=== Begin Enclosure ===
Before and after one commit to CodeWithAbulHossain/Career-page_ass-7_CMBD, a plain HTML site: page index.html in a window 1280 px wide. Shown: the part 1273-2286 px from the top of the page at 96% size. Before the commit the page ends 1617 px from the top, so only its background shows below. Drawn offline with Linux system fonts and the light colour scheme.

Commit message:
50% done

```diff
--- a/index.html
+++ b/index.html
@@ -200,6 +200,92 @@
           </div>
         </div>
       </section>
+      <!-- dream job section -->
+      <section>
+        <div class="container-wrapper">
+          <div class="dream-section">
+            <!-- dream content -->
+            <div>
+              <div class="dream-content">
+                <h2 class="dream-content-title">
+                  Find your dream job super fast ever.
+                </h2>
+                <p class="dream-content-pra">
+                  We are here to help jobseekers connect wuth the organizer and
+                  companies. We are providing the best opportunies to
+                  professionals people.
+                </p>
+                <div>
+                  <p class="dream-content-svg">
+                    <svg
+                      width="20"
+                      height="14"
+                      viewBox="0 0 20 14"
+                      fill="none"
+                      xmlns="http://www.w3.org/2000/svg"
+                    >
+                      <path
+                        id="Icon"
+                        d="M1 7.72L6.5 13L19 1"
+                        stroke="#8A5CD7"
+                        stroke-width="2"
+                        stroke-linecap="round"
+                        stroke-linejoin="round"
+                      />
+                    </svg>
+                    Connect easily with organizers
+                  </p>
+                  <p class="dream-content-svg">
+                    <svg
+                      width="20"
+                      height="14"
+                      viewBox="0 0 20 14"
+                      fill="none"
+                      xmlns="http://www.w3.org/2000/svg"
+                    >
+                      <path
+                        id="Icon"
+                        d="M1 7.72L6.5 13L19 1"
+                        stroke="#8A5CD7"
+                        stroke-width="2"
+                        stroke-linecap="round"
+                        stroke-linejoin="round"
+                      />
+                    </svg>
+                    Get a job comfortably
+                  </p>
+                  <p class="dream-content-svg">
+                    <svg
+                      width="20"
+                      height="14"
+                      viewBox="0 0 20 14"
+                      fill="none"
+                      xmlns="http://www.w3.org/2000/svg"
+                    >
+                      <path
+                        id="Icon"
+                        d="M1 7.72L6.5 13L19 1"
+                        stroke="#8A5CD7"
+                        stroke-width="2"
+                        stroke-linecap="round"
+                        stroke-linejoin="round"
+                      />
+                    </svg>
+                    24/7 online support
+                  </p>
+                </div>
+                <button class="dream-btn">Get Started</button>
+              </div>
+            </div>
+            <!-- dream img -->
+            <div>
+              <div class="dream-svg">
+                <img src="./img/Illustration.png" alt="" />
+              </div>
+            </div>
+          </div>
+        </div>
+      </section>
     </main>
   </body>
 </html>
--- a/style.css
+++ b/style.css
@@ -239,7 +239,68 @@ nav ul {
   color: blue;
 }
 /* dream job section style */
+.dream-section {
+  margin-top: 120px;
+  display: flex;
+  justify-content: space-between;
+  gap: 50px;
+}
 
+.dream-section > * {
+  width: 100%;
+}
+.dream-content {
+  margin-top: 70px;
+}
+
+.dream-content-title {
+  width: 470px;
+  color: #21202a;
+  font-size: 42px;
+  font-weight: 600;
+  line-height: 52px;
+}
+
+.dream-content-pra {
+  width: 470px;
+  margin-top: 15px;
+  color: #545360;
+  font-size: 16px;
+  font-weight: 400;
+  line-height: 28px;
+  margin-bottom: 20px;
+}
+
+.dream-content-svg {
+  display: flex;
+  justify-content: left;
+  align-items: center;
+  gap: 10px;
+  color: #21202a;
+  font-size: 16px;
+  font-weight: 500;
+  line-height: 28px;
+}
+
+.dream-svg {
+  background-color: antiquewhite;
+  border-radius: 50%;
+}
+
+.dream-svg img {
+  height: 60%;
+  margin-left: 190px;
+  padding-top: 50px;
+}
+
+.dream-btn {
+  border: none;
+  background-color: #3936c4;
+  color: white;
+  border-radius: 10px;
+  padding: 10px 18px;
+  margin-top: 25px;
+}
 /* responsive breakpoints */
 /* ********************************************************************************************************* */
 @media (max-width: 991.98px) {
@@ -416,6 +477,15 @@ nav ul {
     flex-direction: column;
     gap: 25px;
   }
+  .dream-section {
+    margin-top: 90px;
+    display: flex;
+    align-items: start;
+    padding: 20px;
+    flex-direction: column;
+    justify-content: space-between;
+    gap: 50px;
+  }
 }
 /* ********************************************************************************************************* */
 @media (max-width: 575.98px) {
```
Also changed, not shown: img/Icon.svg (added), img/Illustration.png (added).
=== End Enclosure ===
**Problem requirements**
I need every line of the material that includes "color", so please copy them out.

**Output for this exercise**
   color: blue;
+  color: #21202a;
+  color: #545360;
+  color: #21202a;
+  background-color: antiquewhite;
+  background-color: #3936c4;
+  color: white;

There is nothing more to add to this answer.